Helen Taft: The Causes That Defined President Howard Taft's First Lady

By    |   Friday, 12 June 2015 10:15 AM

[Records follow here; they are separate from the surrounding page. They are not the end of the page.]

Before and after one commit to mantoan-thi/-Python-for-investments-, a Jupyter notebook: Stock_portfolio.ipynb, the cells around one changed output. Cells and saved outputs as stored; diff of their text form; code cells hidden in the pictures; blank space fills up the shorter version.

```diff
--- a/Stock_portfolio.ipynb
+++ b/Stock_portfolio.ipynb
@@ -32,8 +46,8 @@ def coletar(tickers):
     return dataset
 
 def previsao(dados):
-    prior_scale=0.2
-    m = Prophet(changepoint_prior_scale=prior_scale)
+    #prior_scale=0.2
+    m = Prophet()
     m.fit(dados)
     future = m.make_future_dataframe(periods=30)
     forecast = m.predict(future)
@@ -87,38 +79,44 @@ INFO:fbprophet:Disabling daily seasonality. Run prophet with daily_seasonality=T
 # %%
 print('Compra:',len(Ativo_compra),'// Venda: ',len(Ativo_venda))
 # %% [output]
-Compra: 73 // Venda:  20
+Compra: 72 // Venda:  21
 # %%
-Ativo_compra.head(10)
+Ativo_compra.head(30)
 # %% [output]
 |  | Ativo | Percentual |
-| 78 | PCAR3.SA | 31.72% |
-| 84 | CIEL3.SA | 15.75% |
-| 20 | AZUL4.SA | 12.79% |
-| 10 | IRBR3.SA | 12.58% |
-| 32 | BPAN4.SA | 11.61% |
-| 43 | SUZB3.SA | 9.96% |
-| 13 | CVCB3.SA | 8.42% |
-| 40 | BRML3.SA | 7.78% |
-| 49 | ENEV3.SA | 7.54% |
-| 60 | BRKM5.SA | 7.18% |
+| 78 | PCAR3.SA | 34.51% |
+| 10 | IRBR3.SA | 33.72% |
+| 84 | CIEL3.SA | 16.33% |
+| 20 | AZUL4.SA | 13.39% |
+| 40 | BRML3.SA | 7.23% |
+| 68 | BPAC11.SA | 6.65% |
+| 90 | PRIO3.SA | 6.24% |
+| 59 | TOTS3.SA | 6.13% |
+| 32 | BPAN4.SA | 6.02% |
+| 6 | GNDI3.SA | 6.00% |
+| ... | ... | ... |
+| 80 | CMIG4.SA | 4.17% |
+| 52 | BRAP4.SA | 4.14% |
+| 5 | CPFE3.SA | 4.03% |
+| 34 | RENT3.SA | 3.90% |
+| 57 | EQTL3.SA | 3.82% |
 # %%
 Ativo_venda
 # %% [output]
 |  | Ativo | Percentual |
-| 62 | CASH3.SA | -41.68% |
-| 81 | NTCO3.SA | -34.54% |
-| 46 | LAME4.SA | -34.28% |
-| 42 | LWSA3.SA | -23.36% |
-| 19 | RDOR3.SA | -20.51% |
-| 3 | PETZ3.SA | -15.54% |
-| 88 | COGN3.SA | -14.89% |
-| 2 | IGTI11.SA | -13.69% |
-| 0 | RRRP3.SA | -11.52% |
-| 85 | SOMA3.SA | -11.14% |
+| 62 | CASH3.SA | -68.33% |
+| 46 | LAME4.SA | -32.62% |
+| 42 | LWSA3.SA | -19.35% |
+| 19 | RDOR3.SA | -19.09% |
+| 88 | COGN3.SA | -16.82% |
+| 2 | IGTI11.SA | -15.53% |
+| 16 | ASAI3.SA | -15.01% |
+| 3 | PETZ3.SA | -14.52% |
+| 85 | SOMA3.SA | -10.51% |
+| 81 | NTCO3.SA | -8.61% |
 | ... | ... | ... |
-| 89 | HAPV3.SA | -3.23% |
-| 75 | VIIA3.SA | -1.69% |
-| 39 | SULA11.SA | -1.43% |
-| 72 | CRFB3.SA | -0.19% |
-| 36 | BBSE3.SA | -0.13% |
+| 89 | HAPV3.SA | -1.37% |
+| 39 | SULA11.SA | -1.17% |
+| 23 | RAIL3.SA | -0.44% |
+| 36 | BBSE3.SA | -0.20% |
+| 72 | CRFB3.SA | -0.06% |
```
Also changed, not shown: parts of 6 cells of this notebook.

Helen Taft was 27th President William H. Taft’s first lady who supported him throughout his political career.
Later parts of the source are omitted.